→ HOW TO COMPLETE THIS TASK: Read the lines below. Copy out any that hold the string "coding".

→ EXCERPTED DATA:
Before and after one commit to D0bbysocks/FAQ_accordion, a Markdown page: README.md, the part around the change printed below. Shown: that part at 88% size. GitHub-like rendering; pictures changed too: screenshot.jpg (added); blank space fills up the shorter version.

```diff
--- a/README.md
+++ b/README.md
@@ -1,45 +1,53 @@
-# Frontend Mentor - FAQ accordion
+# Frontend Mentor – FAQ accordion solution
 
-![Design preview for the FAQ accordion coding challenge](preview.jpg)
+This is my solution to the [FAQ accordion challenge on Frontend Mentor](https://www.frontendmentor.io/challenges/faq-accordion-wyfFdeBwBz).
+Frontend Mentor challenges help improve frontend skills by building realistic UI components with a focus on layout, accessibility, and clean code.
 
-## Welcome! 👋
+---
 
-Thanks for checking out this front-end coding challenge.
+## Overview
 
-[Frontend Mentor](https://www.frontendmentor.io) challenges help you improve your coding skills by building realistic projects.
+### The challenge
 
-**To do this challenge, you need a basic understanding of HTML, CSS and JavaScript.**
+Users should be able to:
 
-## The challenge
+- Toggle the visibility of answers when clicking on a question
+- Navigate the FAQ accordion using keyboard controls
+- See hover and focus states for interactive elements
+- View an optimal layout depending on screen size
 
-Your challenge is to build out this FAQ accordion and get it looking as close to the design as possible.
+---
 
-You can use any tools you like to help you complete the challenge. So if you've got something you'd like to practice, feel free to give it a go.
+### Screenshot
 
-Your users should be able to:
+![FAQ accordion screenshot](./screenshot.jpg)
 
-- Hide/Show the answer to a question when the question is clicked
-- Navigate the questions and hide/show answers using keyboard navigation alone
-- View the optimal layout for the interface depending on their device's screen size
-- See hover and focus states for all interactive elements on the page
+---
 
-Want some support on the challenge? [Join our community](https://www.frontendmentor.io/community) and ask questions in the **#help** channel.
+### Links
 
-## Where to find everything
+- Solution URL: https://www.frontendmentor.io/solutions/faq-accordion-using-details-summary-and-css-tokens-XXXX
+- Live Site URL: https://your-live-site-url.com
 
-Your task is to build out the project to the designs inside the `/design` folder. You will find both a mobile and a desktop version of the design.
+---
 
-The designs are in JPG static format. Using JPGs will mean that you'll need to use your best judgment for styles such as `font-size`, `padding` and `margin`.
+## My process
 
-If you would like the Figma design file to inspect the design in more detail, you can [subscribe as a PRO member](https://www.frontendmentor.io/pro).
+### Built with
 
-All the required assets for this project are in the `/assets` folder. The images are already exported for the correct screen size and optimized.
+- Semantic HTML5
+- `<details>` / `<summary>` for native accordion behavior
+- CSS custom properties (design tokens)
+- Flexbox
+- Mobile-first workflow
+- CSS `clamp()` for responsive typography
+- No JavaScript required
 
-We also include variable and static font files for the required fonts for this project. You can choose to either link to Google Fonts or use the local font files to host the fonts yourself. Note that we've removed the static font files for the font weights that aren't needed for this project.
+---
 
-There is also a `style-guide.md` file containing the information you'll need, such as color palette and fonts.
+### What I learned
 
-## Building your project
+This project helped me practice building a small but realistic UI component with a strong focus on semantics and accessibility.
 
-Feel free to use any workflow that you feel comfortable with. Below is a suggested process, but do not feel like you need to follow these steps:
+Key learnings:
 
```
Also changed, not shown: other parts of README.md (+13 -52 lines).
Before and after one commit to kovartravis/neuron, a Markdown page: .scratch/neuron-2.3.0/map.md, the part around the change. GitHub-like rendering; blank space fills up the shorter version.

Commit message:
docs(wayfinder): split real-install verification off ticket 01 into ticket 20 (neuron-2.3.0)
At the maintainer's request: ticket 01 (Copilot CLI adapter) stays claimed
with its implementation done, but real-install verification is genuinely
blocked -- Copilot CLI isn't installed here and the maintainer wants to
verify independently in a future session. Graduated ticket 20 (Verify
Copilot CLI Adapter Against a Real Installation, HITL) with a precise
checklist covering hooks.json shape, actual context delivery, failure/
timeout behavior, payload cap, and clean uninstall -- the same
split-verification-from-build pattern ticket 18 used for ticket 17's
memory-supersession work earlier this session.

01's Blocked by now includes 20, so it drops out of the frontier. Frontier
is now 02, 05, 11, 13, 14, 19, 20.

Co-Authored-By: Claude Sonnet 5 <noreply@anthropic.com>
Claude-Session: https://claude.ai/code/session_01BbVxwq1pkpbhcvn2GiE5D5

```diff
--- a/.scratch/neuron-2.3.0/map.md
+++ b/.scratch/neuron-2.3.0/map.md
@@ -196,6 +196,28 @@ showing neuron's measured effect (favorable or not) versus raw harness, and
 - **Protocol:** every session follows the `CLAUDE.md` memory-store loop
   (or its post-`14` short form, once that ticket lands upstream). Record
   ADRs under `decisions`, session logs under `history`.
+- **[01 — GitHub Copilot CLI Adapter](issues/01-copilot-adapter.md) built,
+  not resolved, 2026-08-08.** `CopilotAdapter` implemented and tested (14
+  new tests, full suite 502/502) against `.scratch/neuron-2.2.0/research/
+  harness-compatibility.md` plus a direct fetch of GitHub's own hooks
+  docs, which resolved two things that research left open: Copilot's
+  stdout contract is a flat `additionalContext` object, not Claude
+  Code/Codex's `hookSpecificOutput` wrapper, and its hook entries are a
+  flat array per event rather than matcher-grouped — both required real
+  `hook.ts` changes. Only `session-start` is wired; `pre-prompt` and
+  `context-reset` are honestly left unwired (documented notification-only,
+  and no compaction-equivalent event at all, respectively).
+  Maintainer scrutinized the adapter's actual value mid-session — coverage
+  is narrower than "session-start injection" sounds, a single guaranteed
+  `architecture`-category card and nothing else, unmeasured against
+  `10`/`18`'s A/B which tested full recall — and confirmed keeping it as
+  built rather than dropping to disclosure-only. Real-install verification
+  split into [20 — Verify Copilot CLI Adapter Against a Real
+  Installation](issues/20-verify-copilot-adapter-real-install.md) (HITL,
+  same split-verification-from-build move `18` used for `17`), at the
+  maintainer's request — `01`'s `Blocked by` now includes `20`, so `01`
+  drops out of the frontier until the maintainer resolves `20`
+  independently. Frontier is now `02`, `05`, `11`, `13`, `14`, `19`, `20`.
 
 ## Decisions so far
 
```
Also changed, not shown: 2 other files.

→ TASK ANSWER:
-![Design preview for the FAQ accordion coding challenge](preview.jpg)
-Thanks for checking out this front-end coding challenge.
-[Frontend Mentor](https://www.frontendmentor.io) challenges help you improve your coding skills by building realistic projects.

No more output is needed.